New Visions of Community in Contemporary American Fiction
“Wonderfully rich and suggestive . . . an important contribution to the study of gender and ethnicity, to community and citizenship, and to contemporary American fiction.”—Nancy J. Peterson, Purdue University
“Compelling and outstanding. . . . I know of no other work that brings to bear on such literature the perspective of coalition building and its importance for the processes of community relations and the interconnections between individuals and their communities.”—Philip Page, California State University at San Bernardino
“In this nuanced and insightful analysis of ethnic women writers Amy Tan, Barbara Kingsolver, Ana Castillo, and Toni Morrison, Michael argues that traditional American values like rugged individualism, capitalist materialism, and intersecting race, class, ethnic, and gender oppressions isolate, impoverish, and victimize women until they turn to the values of ethnic communities for inspiration.”—Phillipa Kafka, author, On the Outside Looking In(dian): Indian Women Writers at Home and Abroad
In this engaging, optimistic close reading of five late twentieth-century novels by American women, Magali Cornier Michael illuminates the ways in which their authors engage with ideas of communal activism, common commitment, and social transformation. The fictions she examines imagine coalition building as a means of moving toward new forms of nonhierarchical justice; for ethnic cultures that, as a result of racist attitudes, have not been assimilated, power with each other rather than power over each other is a collective goal.
Michael argues that much contemporary American fiction by women offers models of care and nurturing that move away from the private sphere toward the public and political. Specifically, texts by women from such racially marked ethnic groups as African American, Asian American, Native American, and Mexican American draw from the rich systems of thought, histories, and experiences of these hybrid cultures and thus offer feminist and ethical revisions of traditional concepts of community, coalition, subjectivity, and agency.
Focusing on Amy Tan’s The Joy Luck Club, Barbara Kingsolver’s The Bean Trees and Pigs in Heaven, Ana Castillo’s So Far from God, and Toni Morrison’s Paradise, Michael shows that each writer emphasizes the positive, liberating effects of kinship and community.

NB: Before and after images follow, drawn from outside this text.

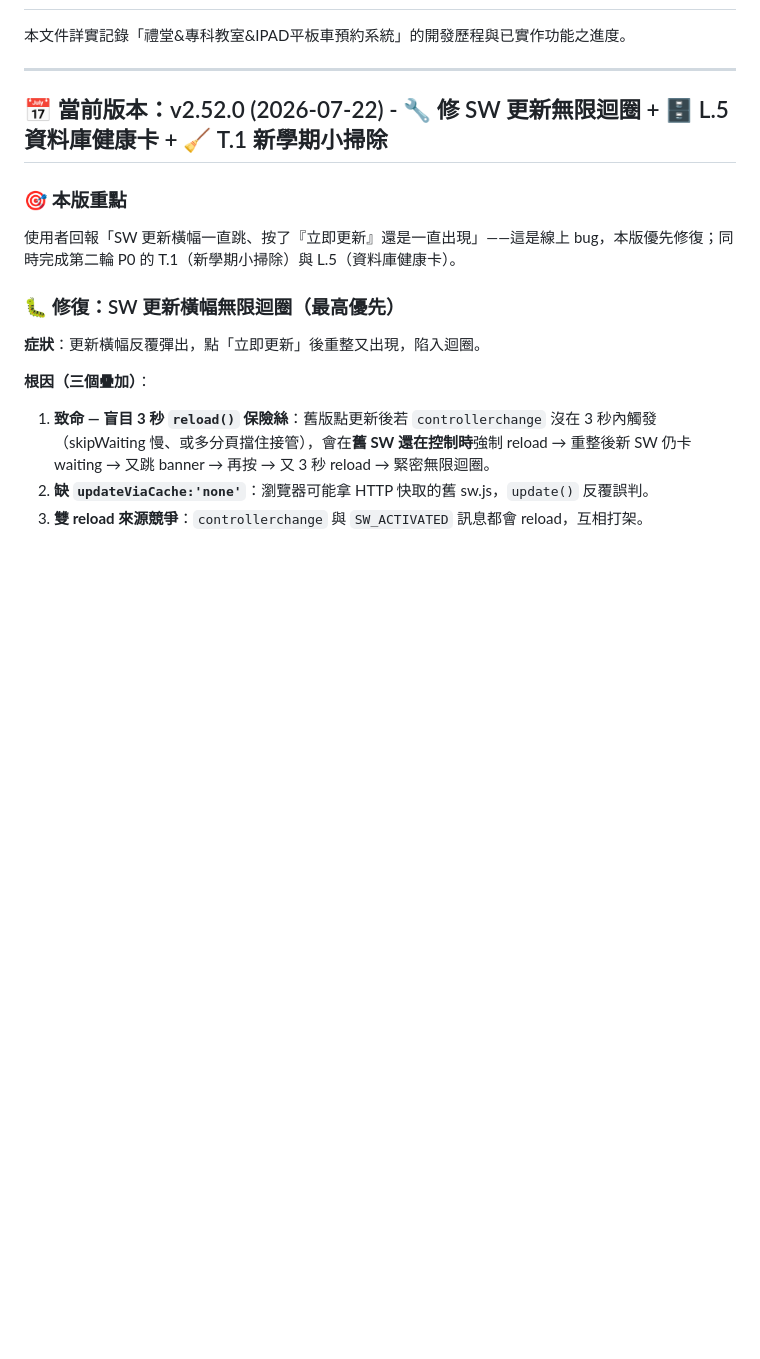
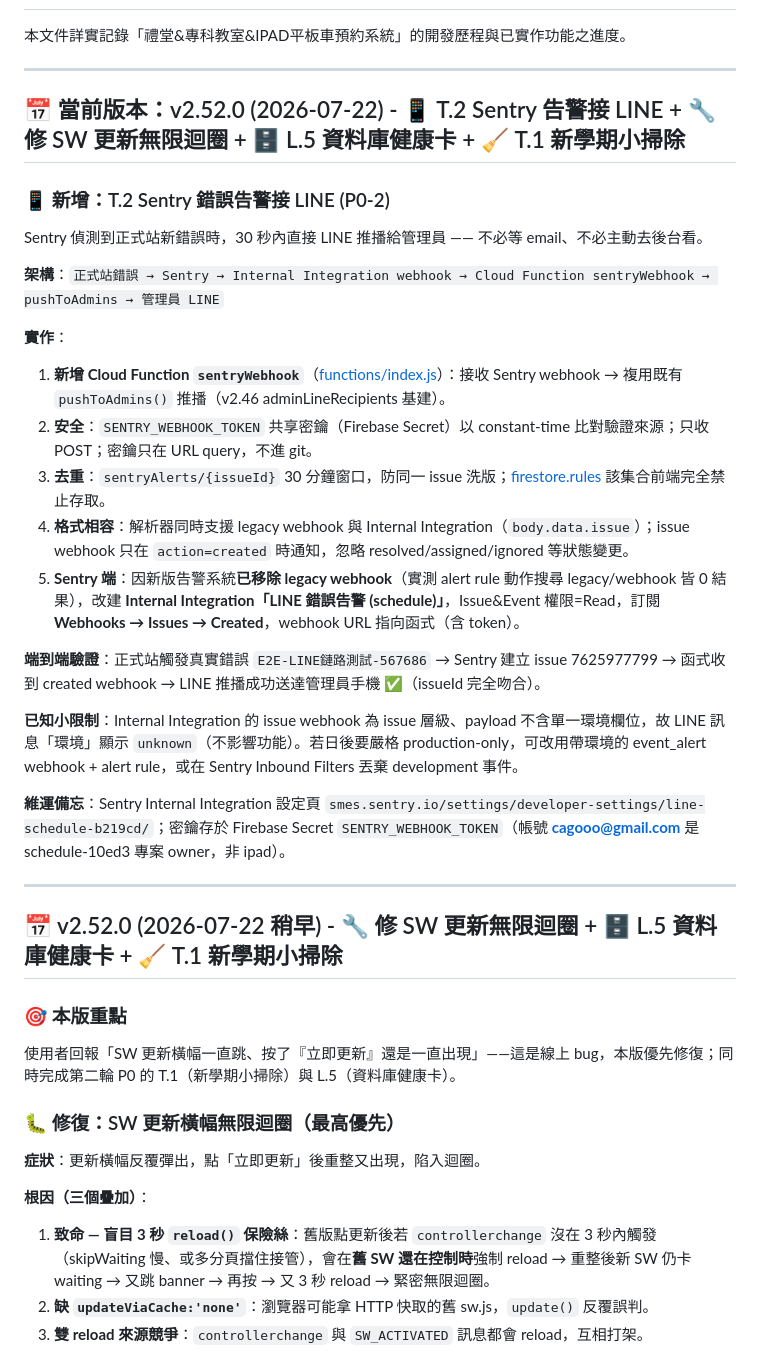
Before and after one commit to cagoooo/schedule, a Markdown page: PROGRESS.md, the part around the change. Rendered like a GitHub page; blank space fills up the shorter version.

Commit message:
📝v2.52.0 文件更新：T.2 Sentry 告警接 LINE 完成紀錄 (P0 第二輪 4/5)
Co-Authored-By: Claude Opus 4.8 <noreply@anthropic.com>

```diff
--- a/PROGRESS.md
+++ b/PROGRESS.md
@@ -4,7 +4,29 @@
 
 ---
 
-## 📅 當前版本：v2.52.0 (2026-07-22) - 🔧 修 SW 更新無限迴圈 + 🗄 L.5 資料庫健康卡 + 🧹 T.1 新學期小掃除
+## 📅 當前版本：v2.52.0 (2026-07-22) - 📱 T.2 Sentry 告警接 LINE + 🔧 修 SW 更新無限迴圈 + 🗄 L.5 資料庫健康卡 + 🧹 T.1 新學期小掃除
+
+### 📱 新增：T.2 Sentry 錯誤告警接 LINE (P0-2)
+Sentry 偵測到正式站新錯誤時，30 秒內直接 LINE 推播給管理員 —— 不必等 email、不必主動去後台看。
+
+**架構**：`正式站錯誤 → Sentry → Internal Integration webhook → Cloud Function sentryWebhook → pushToAdmins → 管理員 LINE`
+
+**實作**：
+1. **新增 Cloud Function `sentryWebhook`**（[functions/index.js](file:///h:/schedule/functions/index.js)）：接收 Sentry webhook → 複用既有 `pushToAdmins()` 推播（v2.46 adminLineRecipients 基建）。
+2. **安全**：`SENTRY_WEBHOOK_TOKEN` 共享密鑰（Firebase Secret）以 constant-time 比對驗證來源；只收 POST；密鑰只在 URL query，不進 git。
+3. **去重**：`sentryAlerts/{issueId}` 30 分鐘窗口，防同一 issue 洗版；[firestore.rules](file:///h:/schedule/firestore.rules) 該集合前端完全禁止存取。
+4. **格式相容**：解析器同時支援 legacy webhook 與 Internal Integration（`body.data.issue`）；issue webhook 只在 `action=created` 時通知，忽略 resolved/assigned/ignored 等狀態變更。
+5. **Sentry 端**：因新版告警系統**已移除 legacy webhook**（實測 alert rule 動作搜尋 legacy/webhook 皆 0 結果），改建 **Internal Integration「LINE 錯誤告警 (schedule)」**，Issue&Event 權限=Read，訂閱 **Webhooks → Issues → Created**，webhook URL 指向函式（含 token）。
+
+**端到端驗證**：正式站觸發真實錯誤 `E2E-LINE鏈路測試-567686` → Sentry 建立 issue 7625977799 → 函式收到 created webhook → LINE 推播成功送達管理員手機 ✅（issueId 完全吻合）。
+
+**已知小限制**：Internal Integration 的 issue webhook 為 issue 層級、payload 不含單一環境欄位，故 LINE 訊息「環境」顯示 `unknown`（不影響功能）。若日後要嚴格 production-only，可改用帶環境的 event_alert webhook + alert rule，或在 Sentry Inbound Filters 丟棄 development 事件。
+
+**維運備忘**：Sentry Internal Integration 設定頁 `smes.sentry.io/settings/developer-settings/line-schedule-b219cd/`；密鑰存於 Firebase Secret `SENTRY_WEBHOOK_TOKEN`（帳號 **cagooo@gmail.com** 是 schedule-10ed3 專案 owner，非 ipad）。
+
+---
+
+## 📅 v2.52.0 (2026-07-22 稍早) - 🔧 修 SW 更新無限迴圈 + 🗄 L.5 資料庫健康卡 + 🧹 T.1 新學期小掃除
 
 ### 🎯 本版重點
 使用者回報「SW 更新橫幅一直跳、按了『立即更新』還是一直出現」——這是線上 bug，本版優先修復；同時完成第二輪 P0 的 T.1（新學期小掃除）與 L.5（資料庫健康卡）。
```
Also changed, not shown: FUTURE_PROPOSAL.md (+1 -1 lines).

These hybrid versions of community, which draw from other-than-dominant culturally specific ideas and histories, have something to offer Americans as the United States moves into an increasingly diverse twenty-first century. Michael provides a rich lens through which to view both contemporary fiction and contemporary life.